Materials provided: Begin

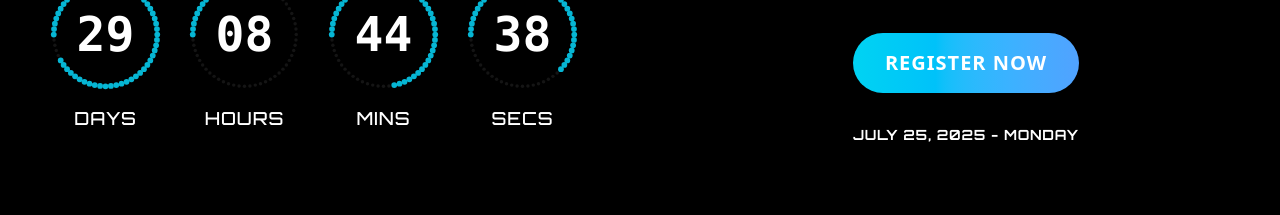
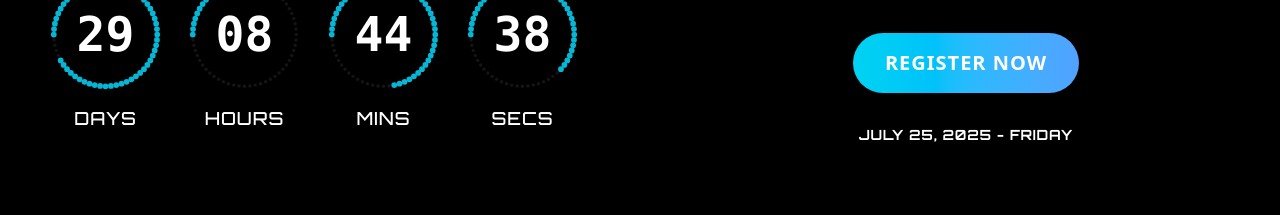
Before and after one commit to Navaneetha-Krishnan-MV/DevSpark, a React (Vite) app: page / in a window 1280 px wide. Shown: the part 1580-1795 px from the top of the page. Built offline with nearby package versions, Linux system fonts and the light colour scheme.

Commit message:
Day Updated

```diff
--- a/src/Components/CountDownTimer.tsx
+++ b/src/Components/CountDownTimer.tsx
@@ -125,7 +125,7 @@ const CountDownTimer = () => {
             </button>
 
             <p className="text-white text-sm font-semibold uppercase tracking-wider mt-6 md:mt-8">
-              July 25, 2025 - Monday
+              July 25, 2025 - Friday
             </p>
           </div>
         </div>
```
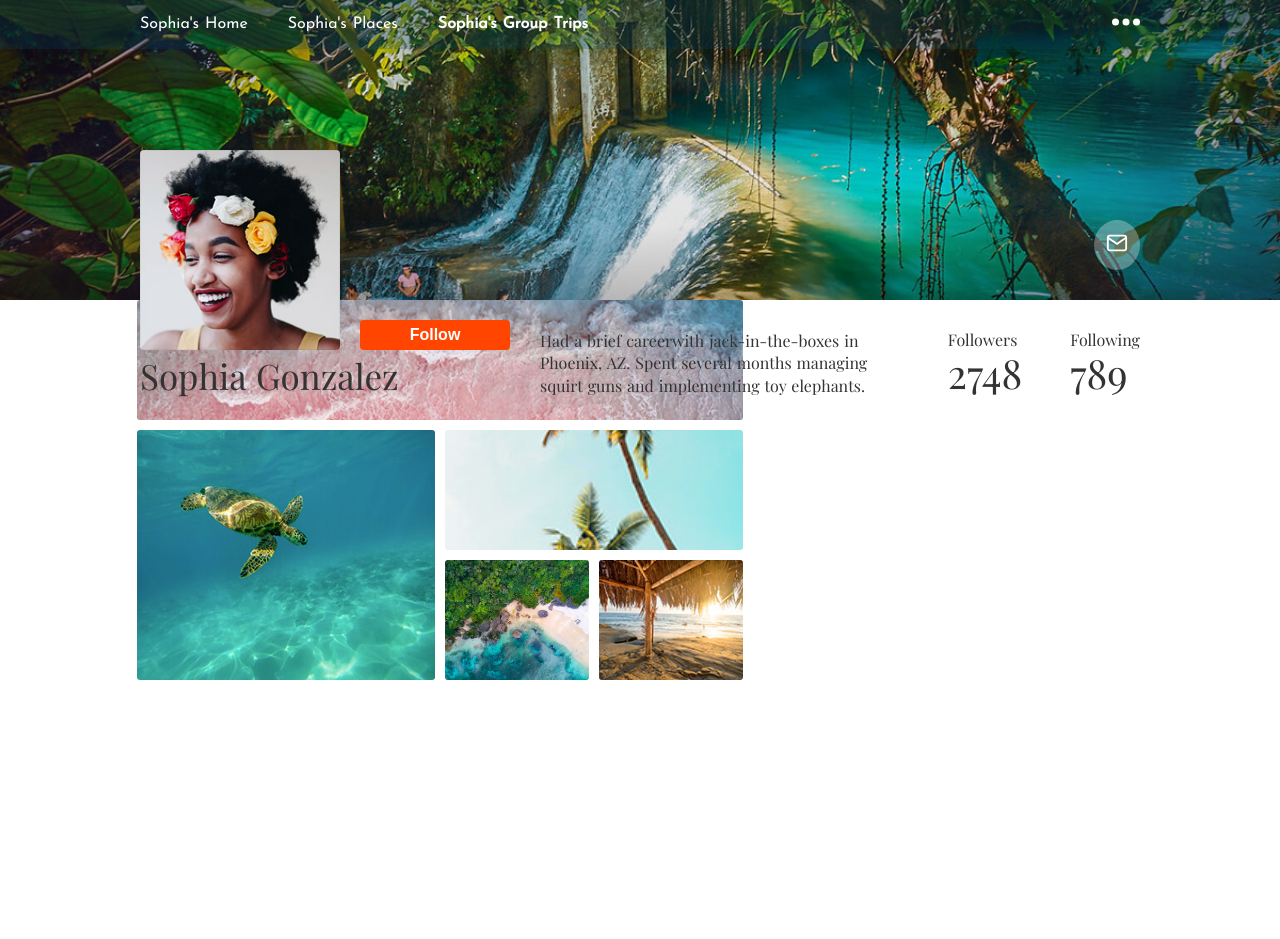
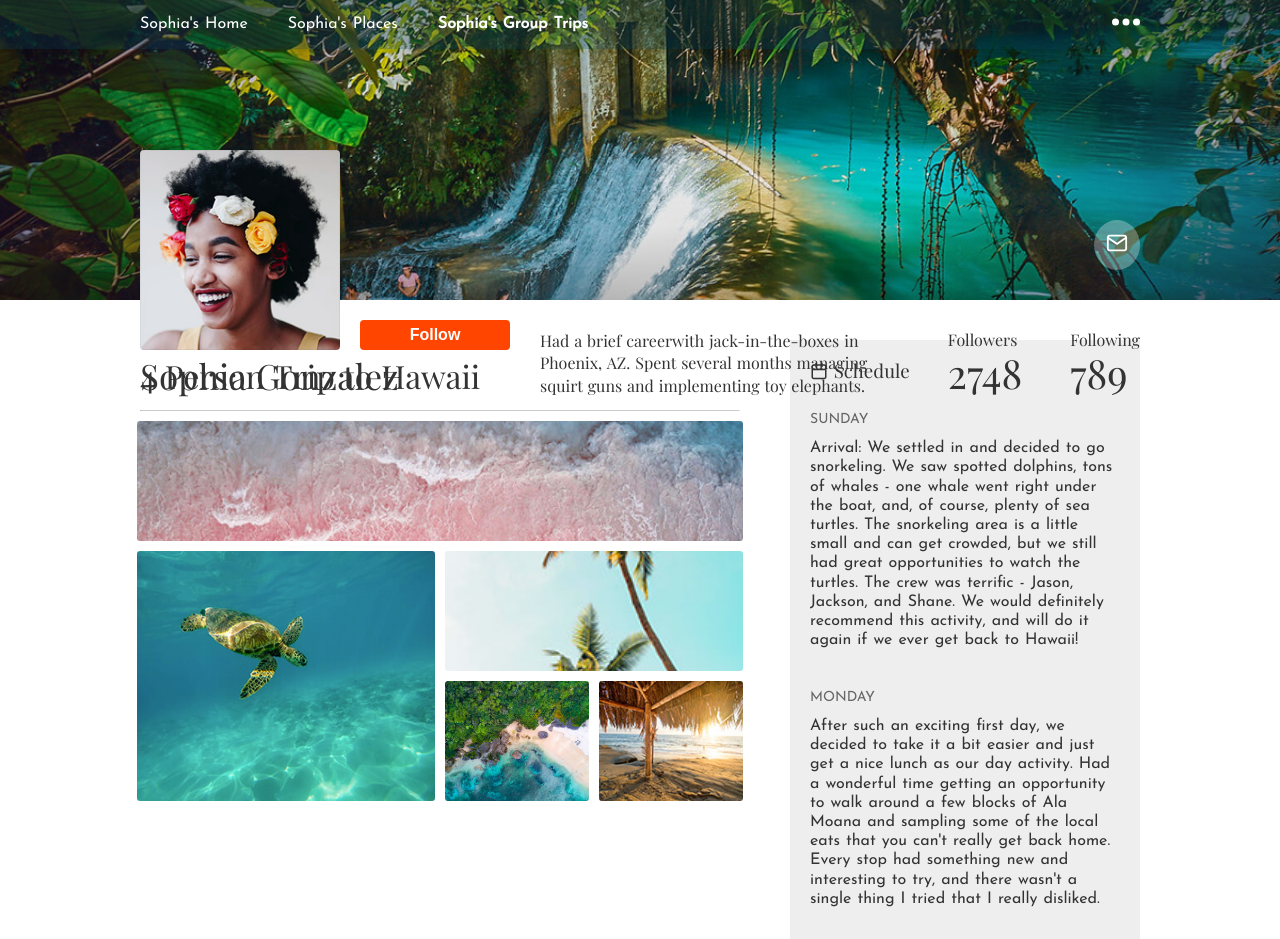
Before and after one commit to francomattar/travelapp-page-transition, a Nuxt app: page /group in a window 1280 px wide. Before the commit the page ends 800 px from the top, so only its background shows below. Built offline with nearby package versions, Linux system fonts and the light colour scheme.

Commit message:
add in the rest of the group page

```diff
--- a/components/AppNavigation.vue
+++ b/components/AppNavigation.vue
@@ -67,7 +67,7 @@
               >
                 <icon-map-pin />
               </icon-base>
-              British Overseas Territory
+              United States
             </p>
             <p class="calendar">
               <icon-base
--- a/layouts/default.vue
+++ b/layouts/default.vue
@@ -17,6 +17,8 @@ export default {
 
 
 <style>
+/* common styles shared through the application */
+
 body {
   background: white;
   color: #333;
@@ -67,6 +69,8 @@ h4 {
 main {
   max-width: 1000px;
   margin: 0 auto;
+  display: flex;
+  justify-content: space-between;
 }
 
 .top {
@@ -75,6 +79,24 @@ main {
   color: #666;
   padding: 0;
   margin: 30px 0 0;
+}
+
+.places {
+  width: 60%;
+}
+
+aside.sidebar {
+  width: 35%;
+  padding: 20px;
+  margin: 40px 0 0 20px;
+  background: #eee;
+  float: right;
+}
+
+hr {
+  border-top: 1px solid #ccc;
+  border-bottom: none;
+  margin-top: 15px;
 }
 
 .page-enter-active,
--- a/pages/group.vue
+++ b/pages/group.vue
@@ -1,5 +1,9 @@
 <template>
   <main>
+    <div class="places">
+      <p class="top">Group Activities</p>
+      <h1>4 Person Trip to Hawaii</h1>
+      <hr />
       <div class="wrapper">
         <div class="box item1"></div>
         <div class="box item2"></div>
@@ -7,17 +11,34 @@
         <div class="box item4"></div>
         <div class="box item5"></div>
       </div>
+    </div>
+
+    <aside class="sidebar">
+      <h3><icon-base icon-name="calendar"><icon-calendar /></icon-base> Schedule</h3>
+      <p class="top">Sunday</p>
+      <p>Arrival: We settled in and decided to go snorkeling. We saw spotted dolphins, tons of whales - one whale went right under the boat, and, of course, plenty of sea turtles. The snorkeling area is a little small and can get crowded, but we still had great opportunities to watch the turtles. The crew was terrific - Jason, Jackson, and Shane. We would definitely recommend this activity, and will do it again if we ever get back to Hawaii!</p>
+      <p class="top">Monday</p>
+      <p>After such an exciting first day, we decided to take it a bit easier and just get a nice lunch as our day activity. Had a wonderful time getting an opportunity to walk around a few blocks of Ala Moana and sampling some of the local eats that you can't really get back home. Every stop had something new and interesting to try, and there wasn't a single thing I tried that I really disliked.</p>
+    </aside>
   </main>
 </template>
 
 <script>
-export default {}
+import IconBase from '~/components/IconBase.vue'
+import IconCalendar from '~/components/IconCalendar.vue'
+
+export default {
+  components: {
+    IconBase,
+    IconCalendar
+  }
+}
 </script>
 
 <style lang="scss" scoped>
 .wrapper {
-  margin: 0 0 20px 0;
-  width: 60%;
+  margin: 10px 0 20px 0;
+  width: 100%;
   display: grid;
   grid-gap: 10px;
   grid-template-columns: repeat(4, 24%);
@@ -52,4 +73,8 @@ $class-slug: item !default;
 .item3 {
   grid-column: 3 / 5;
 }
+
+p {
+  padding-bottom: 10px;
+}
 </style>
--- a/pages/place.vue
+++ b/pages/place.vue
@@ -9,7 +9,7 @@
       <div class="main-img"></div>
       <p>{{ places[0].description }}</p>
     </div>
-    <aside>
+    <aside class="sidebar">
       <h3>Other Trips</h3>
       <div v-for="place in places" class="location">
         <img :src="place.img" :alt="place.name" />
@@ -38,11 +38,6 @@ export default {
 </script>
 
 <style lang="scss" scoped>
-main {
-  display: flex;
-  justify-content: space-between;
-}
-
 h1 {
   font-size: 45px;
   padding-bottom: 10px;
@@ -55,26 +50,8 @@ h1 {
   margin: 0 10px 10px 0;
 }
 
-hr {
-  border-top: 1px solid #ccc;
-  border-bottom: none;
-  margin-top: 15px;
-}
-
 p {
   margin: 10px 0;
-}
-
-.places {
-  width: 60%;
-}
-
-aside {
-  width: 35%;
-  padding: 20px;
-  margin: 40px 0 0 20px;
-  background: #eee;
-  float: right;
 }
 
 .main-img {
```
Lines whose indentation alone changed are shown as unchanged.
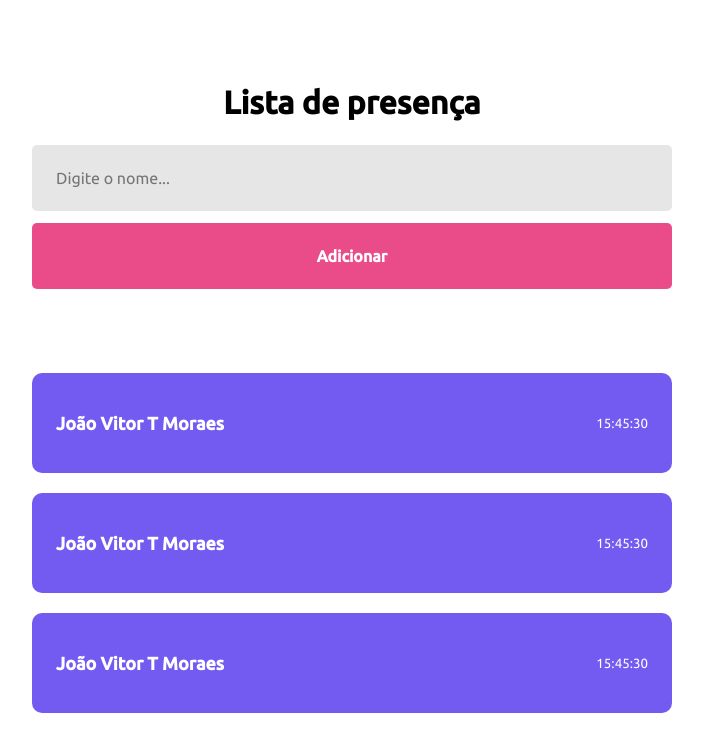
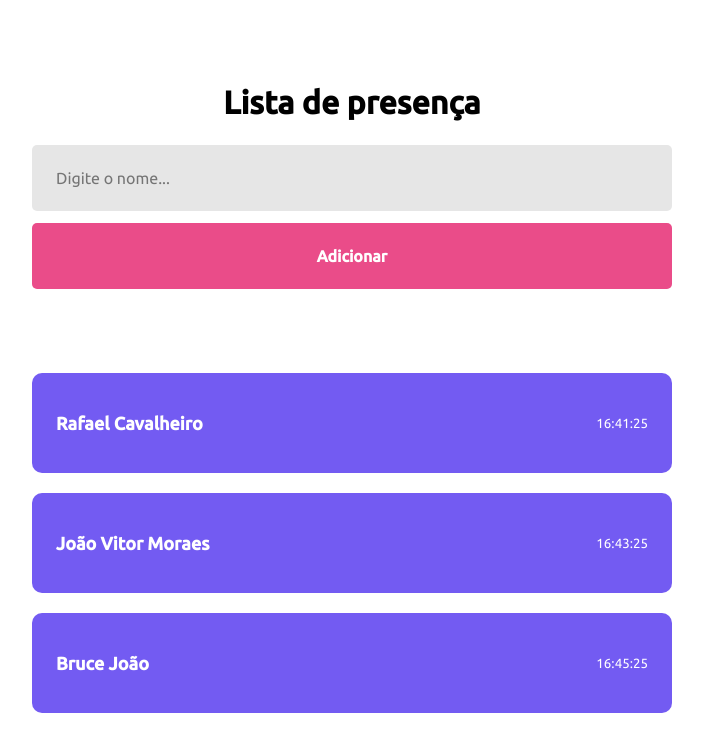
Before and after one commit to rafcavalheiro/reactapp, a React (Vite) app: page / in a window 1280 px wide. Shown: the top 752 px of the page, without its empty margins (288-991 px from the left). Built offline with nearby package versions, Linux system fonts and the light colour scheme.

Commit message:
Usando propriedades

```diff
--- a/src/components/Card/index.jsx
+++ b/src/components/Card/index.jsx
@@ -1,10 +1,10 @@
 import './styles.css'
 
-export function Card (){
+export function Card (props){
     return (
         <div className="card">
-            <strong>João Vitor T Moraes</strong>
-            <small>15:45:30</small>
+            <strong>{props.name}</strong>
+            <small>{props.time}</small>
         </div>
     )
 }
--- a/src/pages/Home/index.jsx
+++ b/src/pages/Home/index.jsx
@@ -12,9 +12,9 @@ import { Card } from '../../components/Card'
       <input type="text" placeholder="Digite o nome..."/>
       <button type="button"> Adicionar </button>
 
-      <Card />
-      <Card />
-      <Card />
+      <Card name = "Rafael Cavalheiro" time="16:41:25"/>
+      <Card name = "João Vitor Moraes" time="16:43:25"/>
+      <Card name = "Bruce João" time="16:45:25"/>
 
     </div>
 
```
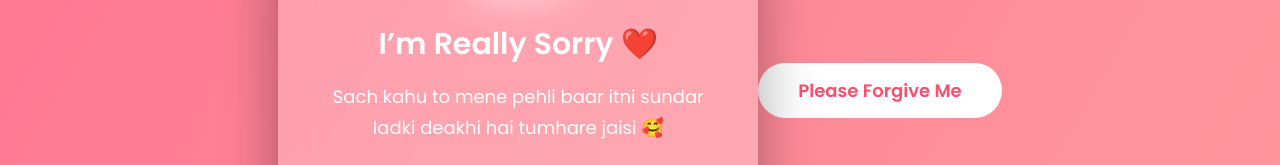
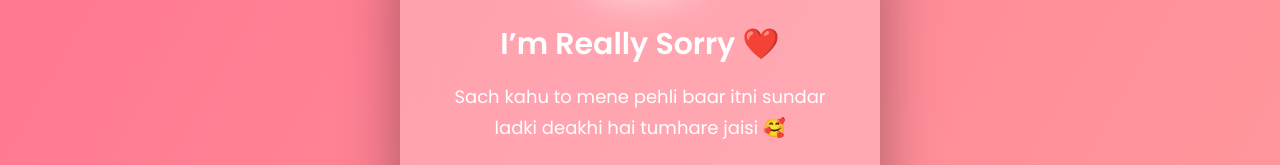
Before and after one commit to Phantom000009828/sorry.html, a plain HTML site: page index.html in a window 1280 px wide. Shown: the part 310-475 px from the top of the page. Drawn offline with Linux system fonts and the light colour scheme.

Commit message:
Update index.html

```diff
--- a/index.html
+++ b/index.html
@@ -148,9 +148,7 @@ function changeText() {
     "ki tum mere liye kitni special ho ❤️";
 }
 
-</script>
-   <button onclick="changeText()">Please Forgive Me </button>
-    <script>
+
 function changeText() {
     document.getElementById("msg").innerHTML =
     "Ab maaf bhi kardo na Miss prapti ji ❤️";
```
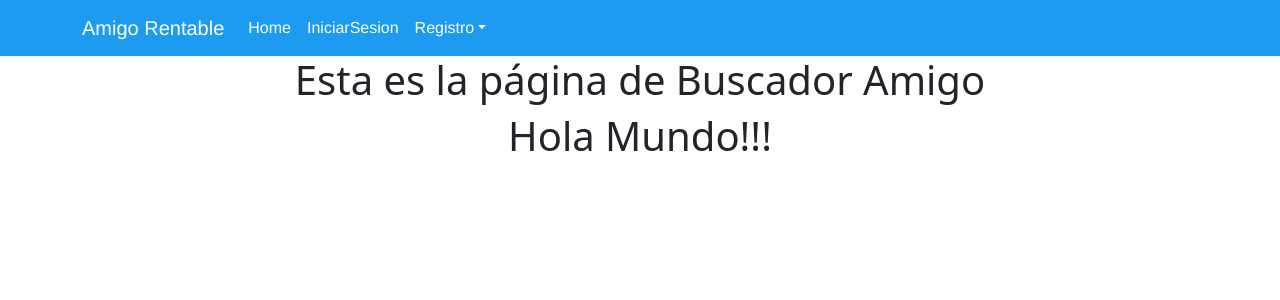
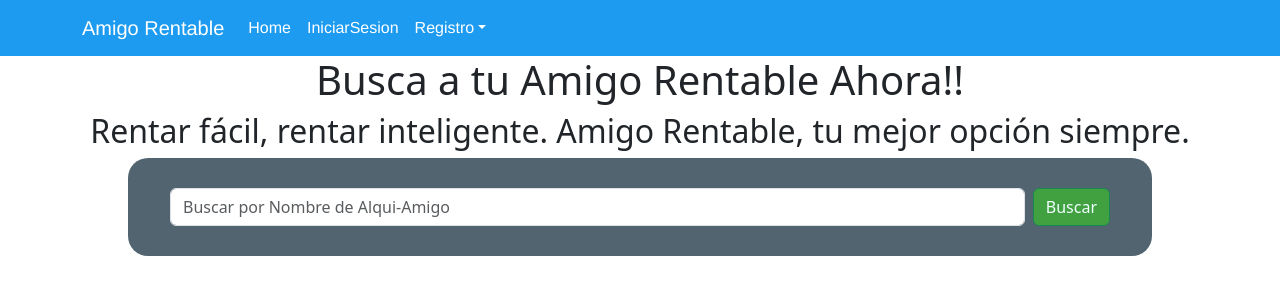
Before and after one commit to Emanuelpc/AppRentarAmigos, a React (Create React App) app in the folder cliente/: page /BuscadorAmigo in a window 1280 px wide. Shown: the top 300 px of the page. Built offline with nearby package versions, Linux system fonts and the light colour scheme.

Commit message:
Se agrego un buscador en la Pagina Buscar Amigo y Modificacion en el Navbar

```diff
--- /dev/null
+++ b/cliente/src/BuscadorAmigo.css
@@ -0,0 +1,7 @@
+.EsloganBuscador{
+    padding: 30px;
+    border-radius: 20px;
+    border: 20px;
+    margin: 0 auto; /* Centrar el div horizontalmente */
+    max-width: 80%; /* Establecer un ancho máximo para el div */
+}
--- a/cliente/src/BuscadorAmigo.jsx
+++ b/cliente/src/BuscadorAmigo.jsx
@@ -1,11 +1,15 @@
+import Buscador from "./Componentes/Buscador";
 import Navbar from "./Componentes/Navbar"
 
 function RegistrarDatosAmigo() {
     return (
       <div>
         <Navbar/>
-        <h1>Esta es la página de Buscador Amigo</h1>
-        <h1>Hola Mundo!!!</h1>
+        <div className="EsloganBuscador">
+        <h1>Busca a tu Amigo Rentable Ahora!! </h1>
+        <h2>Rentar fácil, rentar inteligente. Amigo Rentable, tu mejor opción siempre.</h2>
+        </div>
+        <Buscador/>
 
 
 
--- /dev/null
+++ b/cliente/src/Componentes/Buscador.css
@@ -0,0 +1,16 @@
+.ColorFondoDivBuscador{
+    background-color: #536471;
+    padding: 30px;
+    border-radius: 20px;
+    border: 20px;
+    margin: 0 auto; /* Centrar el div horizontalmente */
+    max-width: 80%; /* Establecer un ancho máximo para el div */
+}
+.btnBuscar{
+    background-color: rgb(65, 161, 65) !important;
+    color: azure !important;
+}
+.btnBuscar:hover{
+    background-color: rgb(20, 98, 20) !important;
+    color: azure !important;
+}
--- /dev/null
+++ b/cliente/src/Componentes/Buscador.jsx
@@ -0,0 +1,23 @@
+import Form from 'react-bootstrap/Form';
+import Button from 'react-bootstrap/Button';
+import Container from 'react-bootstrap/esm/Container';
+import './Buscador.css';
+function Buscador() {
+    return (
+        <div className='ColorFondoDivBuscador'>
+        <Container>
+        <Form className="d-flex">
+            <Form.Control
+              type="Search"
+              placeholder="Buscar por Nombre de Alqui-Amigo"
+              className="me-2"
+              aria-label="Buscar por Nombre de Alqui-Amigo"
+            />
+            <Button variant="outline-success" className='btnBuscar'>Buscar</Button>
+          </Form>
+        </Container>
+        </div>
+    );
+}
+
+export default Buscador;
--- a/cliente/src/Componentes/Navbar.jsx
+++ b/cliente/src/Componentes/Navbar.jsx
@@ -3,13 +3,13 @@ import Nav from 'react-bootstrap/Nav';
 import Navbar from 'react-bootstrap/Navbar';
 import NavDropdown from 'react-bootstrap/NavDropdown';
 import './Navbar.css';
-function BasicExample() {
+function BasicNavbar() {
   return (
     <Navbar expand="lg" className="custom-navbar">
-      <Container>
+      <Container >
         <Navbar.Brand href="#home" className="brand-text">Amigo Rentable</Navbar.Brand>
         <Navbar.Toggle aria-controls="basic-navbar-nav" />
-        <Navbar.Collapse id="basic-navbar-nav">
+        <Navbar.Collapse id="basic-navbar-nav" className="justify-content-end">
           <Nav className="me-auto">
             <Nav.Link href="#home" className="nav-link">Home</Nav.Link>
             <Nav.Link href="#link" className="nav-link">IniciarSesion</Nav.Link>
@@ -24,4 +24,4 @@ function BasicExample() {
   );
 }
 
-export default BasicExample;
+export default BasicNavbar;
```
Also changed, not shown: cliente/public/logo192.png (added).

Materials provided: End

The task -> Each line of the records with the word "width" in it is to be copied.

Solved exercise ->
   max-width: 1000px;
+  width: 60%;
+  width: 35%;
-  width: 60%;
+  width: 100%;
-  width: 60%;
-  width: 35%;
+    max-width: 80%; /* Establecer un ancho máximo para el div */
+    max-width: 80%; /* Establecer un ancho máximo para el div */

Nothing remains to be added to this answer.